[Screenshot and code edit data]

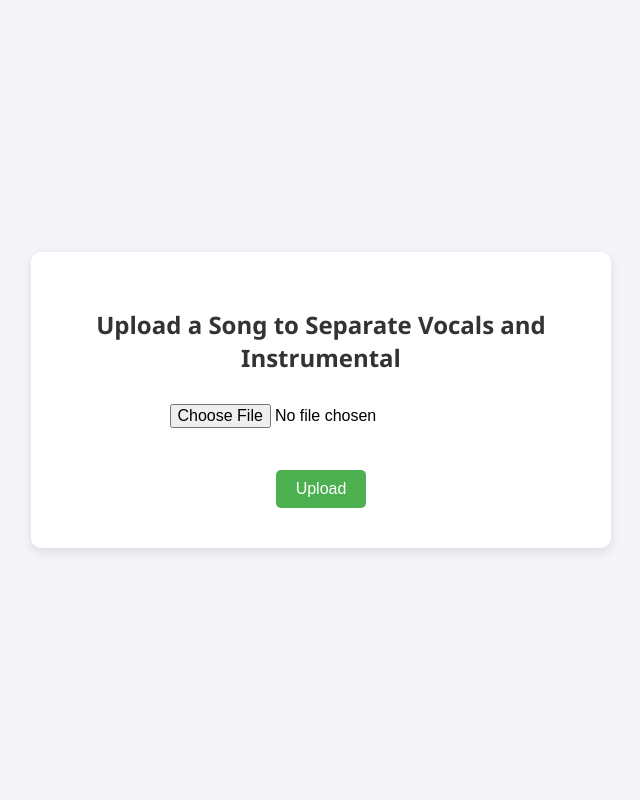
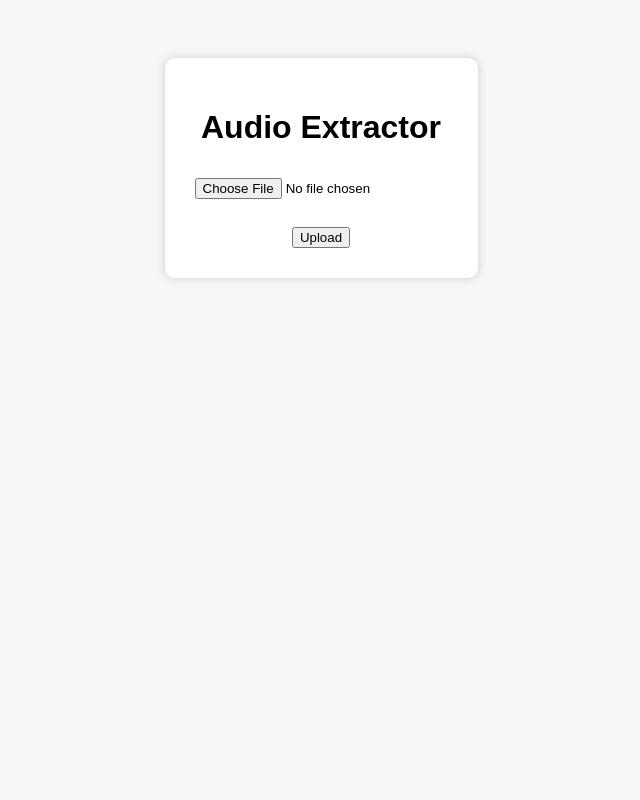
Before and after one commit to Rajesheeda/audio-separator, a Flask app: page / in a window 1280 px wide. Shown: the whole page, without its empty margins (319-959 px from the left). Run offline with Flask 2, Linux system fonts and the light colour scheme.

Commit message:
Update index.html

```diff
--- a/templates/index.html
+++ b/templates/index.html
@@ -3,57 +3,11 @@
 <head>
   <meta charset="UTF-8">
   <title>Audio Extractor</title>
-  <style>
-    body {
-      font-family: 'Segoe UI', Tahoma, Geneva, Verdana, sans-serif;
-      background: #f4f4f9;
-      display: flex;
-      justify-content: center;
-      align-items: center;
-      height: 100vh;
-      margin: 0;
-    }
-
-    .container {
-      background: #fff;
-      padding: 40px;
-      border-radius: 10px;
-      box-shadow: 0 4px 12px rgba(0, 0, 0, 0.1);
-      text-align: center;
-      width: 100%;
-      max-width: 500px;
-    }
-
-    h1 {
-      margin-bottom: 30px;
-      font-size: 24px;
-      color: #333;
-    }
-
-    input[type="file"] {
-      margin-bottom: 20px;
-      font-size: 16px;
-    }
-
-    input[type="submit"] {
-      background-color: #4CAF50;
-      color: white;
-      padding: 10px 20px;
-      border: none;
-      border-radius: 5px;
-      font-size: 16px;
-      cursor: pointer;
-      transition: background-color 0.3s ease;
-    }
-
-    input[type="submit"]:hover {
-      background-color: #45a049;
-    }
-  </style>
+  <link rel="stylesheet" href="{{ url_for('static', filename='style.css') }}">
 </head>
 <body>
   <div class="container">
-    <h1>Upload a Song to Separate Vocals and Instrumental</h1>
+    <h1>Audio Extractor</h1>
     <form action="/process" method="post" enctype="multipart/form-data">
       <input type="file" name="file" accept="audio/*" required><br><br>
       <input type="submit" value="Upload">
```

-- Directions for this task --
Leave out the pictures, then copy all the remaining text in the records exactly.

-- Finished task --
Before and after one commit to Rajesheeda/audio-separator, a Flask app: page / in a window 1280 px wide. Shown: the whole page, without its empty margins (319-959 px from the left). Run offline with Flask 2, Linux system fonts and the light colour scheme.

Commit message:
Update index.html

```diff
--- a/templates/index.html
+++ b/templates/index.html
@@ -3,57 +3,11 @@
 <head>
   <meta charset="UTF-8">
   <title>Audio Extractor</title>
-  <style>
-    body {
-      font-family: 'Segoe UI', Tahoma, Geneva, Verdana, sans-serif;
-      background: #f4f4f9;
-      display: flex;
-      justify-content: center;
-      align-items: center;
-      height: 100vh;
-      margin: 0;
-    }
-
-    .container {
-      background: #fff;
-      padding: 40px;
-      border-radius: 10px;
-      box-shadow: 0 4px 12px rgba(0, 0, 0, 0.1);
-      text-align: center;
-      width: 100%;
-      max-width: 500px;
-    }
-
-    h1 {
-      margin-bottom: 30px;
-      font-size: 24px;
-      color: #333;
-    }
-
-    input[type="file"] {
-      margin-bottom: 20px;
-      font-size: 16px;
-    }
-
-    input[type="submit"] {
-      background-color: #4CAF50;
-      color: white;
-      padding: 10px 20px;
-      border: none;
-      border-radius: 5px;
-      font-size: 16px;
-      cursor: pointer;
-      transition: background-color 0.3s ease;
-    }
-
-    input[type="submit"]:hover {
-      background-color: #45a049;
-    }
-  </style>
+  <link rel="stylesheet" href="{{ url_for('static', filename='style.css') }}">
 </head>
 <body>
   <div class="container">
-    <h1>Upload a Song to Separate Vocals and Instrumental</h1>
+    <h1>Audio Extractor</h1>
     <form action="/process" method="post" enctype="multipart/form-data">
       <input type="file" name="file" accept="audio/*" required><br><br>
       <input type="submit" value="Upload">
```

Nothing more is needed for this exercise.